  • Nightmare Fuel: He had his one damn category for a while. The man himself got one during his cameo in The Nostalgia Critic, where he gives the Critic a long, unbroken and completely silent Death Glare.
  • Popular with Furries: Not just popular among them, but they even birthed a few! The Secret of NIMH, All Dogs Go to Heaven and, to a lesser extent, An American Tail are frequently listed as a furry equivalent of a Closet Key.
  • Seinfeld Is Unfunny: Easily the trope that ruined him. His selling point when he first started making independent features was to do the kind of movies Disney should have been making at the time. For better or worse, Disney listened to him, leaving Bluth with heavy competition and little voice of his own.
  • Sequelitis: Bluth's first four movies are notorious for the countless sequels their parent studios have churned out, all without his involvement and almost entirely Direct-to-Video (Bartok the Magnificent was the only sequel he oversaw, but he had been offered first crack at a few of them, all of which he turned down to work on other projects). While opinions on them range from passable to awful, Fivel Goes West being a major exception, none of them are considered to being even close to as good as the originals. And yes, Bluth himself has made it clear on several occasions that he hates them too.
  • Tear Jerker: There's a good reason why he has his own category.
  • True Art Is Angsty: His darker films of the eighties are much better received than his sillier works of the early nineties. However, this is justified in that the latter suffered from Executive Meddling, and thus couldn't reach the same level of potential as the former. Part of this meddling involved forcing Bluth to tone down his trademark darkness (and weirdness) in favor of a Lighter and Softer tone.
  • Ugly Cute: Nearly all of his character designs that aren't Ridiculously Cute Critters.

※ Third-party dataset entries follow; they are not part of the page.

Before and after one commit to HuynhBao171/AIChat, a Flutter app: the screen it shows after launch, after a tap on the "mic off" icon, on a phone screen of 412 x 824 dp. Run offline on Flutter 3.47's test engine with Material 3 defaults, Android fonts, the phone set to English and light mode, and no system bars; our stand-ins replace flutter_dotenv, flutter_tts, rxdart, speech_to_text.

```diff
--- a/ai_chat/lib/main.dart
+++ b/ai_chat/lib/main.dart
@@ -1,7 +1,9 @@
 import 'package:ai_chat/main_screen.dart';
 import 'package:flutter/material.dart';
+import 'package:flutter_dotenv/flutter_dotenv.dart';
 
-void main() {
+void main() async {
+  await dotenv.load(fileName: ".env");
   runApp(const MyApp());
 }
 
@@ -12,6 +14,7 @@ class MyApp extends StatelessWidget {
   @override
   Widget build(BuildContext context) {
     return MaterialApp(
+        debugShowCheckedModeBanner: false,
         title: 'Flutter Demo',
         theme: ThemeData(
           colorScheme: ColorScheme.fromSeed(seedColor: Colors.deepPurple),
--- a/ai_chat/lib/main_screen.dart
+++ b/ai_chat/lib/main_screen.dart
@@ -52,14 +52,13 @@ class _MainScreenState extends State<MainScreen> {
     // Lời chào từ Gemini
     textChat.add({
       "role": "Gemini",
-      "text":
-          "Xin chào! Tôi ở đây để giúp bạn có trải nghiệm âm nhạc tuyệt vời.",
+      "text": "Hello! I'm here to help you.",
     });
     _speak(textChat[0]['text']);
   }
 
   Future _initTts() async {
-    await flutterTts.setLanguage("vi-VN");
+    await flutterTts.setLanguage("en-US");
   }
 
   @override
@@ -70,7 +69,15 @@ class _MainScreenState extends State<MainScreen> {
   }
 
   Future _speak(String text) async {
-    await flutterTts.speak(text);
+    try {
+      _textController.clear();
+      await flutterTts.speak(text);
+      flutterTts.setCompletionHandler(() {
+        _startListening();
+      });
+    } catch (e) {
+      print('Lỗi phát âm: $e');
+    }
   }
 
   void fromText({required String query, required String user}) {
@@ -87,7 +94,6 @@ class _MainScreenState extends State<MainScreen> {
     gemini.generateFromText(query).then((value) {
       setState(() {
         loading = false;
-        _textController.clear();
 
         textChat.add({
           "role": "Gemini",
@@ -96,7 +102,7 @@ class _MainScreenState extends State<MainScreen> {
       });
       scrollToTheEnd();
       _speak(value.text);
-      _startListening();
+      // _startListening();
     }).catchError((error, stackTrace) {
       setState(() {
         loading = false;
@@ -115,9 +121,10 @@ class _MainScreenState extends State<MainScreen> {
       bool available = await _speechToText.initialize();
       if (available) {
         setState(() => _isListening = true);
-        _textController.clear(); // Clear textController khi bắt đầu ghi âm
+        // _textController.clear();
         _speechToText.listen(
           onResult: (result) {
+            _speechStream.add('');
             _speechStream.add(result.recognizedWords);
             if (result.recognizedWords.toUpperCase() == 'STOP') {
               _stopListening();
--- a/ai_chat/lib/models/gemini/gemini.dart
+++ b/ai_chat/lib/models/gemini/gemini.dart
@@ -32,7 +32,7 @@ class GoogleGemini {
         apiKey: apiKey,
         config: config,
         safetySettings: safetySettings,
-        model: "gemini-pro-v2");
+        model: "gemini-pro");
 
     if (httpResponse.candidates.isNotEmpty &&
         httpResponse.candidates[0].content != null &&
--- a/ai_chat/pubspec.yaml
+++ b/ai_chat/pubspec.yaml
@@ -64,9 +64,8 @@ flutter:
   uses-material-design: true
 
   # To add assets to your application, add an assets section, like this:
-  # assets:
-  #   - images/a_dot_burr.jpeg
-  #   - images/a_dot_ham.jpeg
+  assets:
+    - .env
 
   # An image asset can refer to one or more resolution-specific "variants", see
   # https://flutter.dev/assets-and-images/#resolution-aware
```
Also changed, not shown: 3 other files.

  • Unperson: The descriptions on the back of his two books list six of the ten films he's directed. Guess which four didn't make the cut?
http://tvtropes.org/pmwiki/pmwiki.php/YMMV/DonBluth